I read with interest your piece titled "Train to Gain is in the slow lane" (FE Focus, August 8). Train to Gain is still a relatively new scheme within further education and it's true to say it has had a fairly slow start due to regulation and audit complexities and a lack of flexibility around those eligible to join the scheme.
The funding has first targeted those learners who rightly should be prioritised within our workforces. These are people who have missed out on gaining a level two qualification at school, and putting them at the front of the queue is the correct approach to help ensure that these individuals have the right structures in place to help them participate in the economy and develop successful careers.
This is about supporting social inclusion and I am glad that it has been a priority of the scheme to safeguard the interests of those who need it most.

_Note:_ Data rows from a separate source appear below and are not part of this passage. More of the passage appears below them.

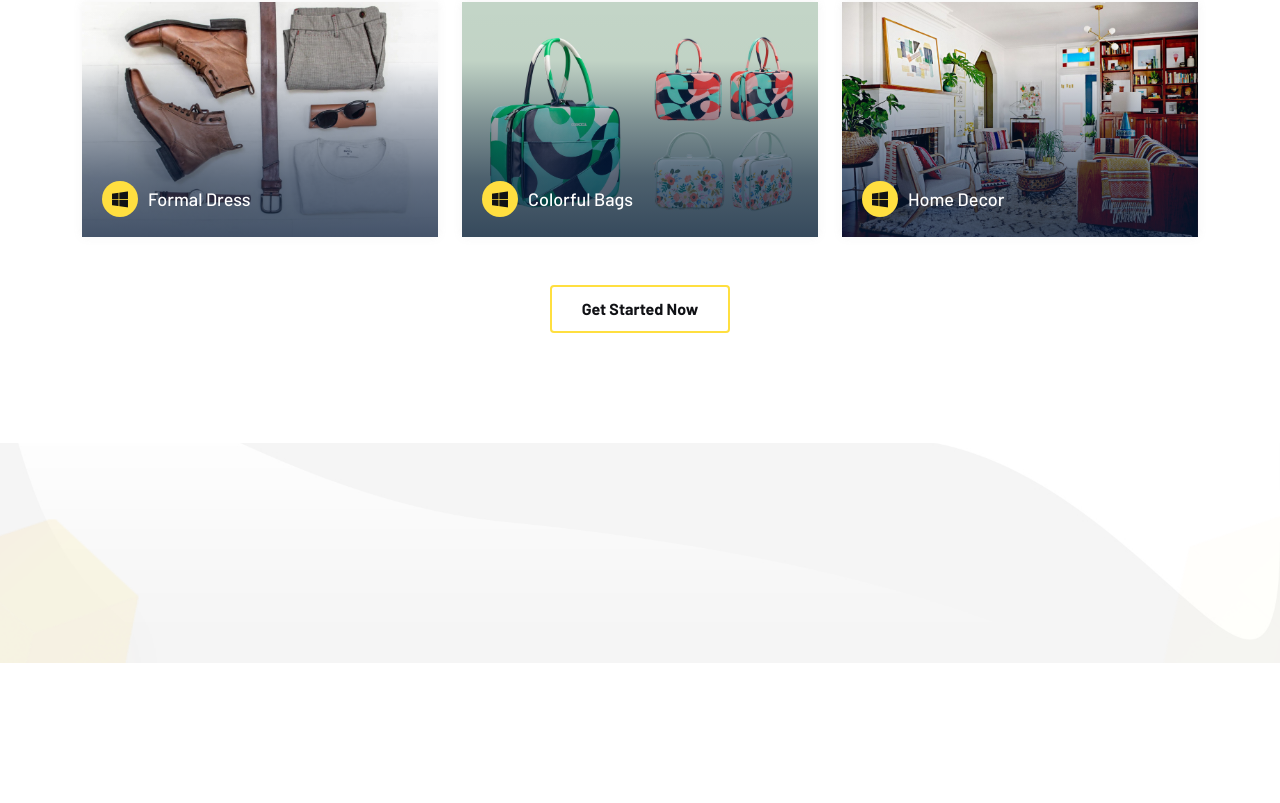
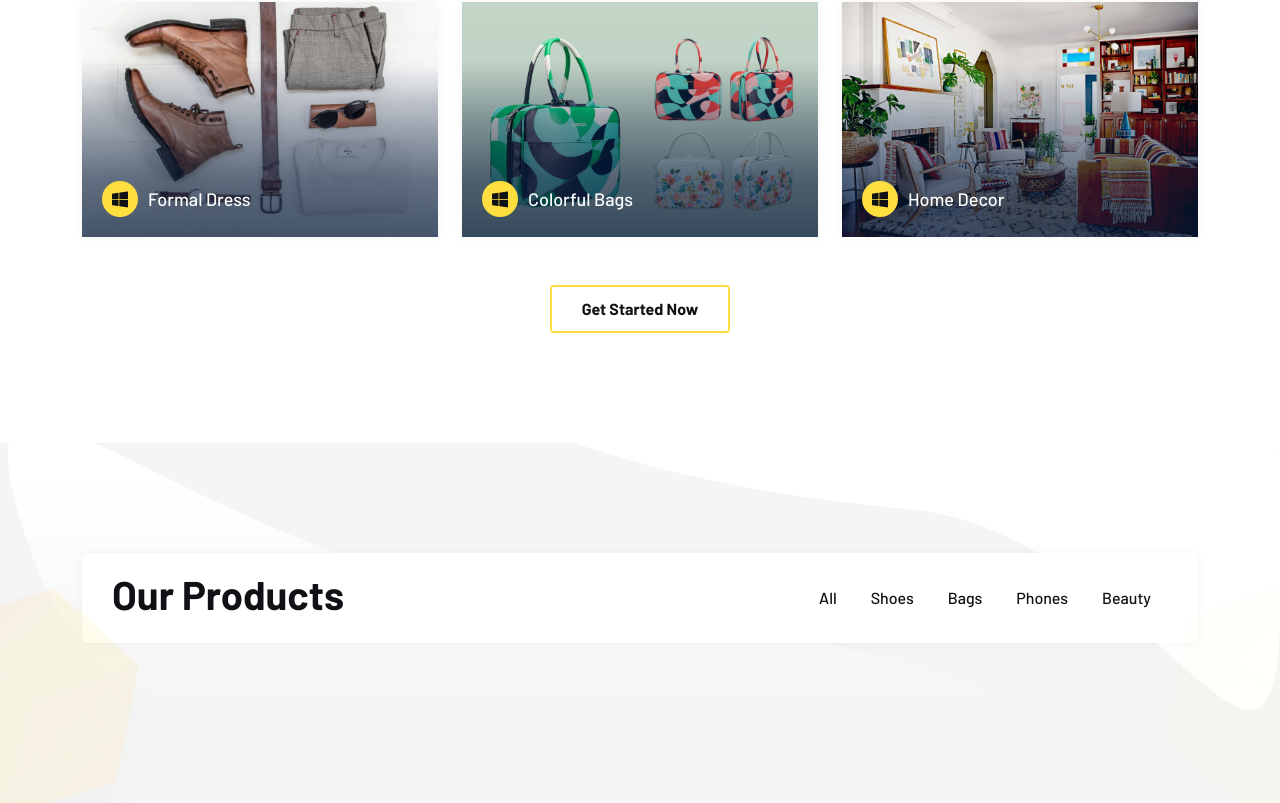
Before and after one commit to jRicardoAFS/E-Commerce, a React (Vite) app: page / in a window 1280 px wide. Shown: the part 1377-2180 px from the top of the page. Before the commit the page ends 2040 px from the top, so only its background shows below. Built offline with nearby package versions, Linux system fonts and the light colour scheme.

Commit message:
add section header

```diff
--- a/src/Home/CategoryShowCase.jsx
+++ b/src/Home/CategoryShowCase.jsx
@@ -79,6 +79,10 @@ const ProductData = [
 
 const CategoryShowCase = () => {
     const [items, setItems] = useState(ProductData)
+
+    const filterItem = () => {
+
+    }
     return (
 
         <div className='course-section style-3 padding-tb'>
@@ -89,7 +93,23 @@ const CategoryShowCase = () => {
                 <img src="/src/assets/images/shape-img/icon/02.png" alt="" />
             </div>
 
+            <div className="container">
+                <div className="section-header">
+                    <h2 className="title">{title}</h2>
+                    <div className='course-filter-group'>
+                        <ul className="lab-ul">
+                            <li onClick={() => filterItem("All")}>All</li>
+                            <li onClick={() => filterItem("Shoes")}>Shoes</li>
+                            <li onClick={() => filterItem("Bags")}>Bags</li>
+                            <li onClick={() => filterItem("Phones")}>Phones</li>
+                            <li onClick={() => filterItem("Beauty")}>Beauty</li>
+                        </ul>
+                    </div>
 
+                </div>
+
+
+            </div>
         </div>
     )
 
```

FE colleges and training providers have last month been advised of substantial changes to the eligibility criteria, however, with additional flexibility and money on offer, enabling them to get relevant and appropriate skills to the right employees within our workforces much more quickly. These changes will enable providers to move forward confidently with the scheme and benefit from the concerted push to raise awareness and participation in it.
Train to Gain is now poised to have a big impact on skills and qualifications with employers and I welcome it.
Jonathan Ovenden, Business development director, Creating Careers.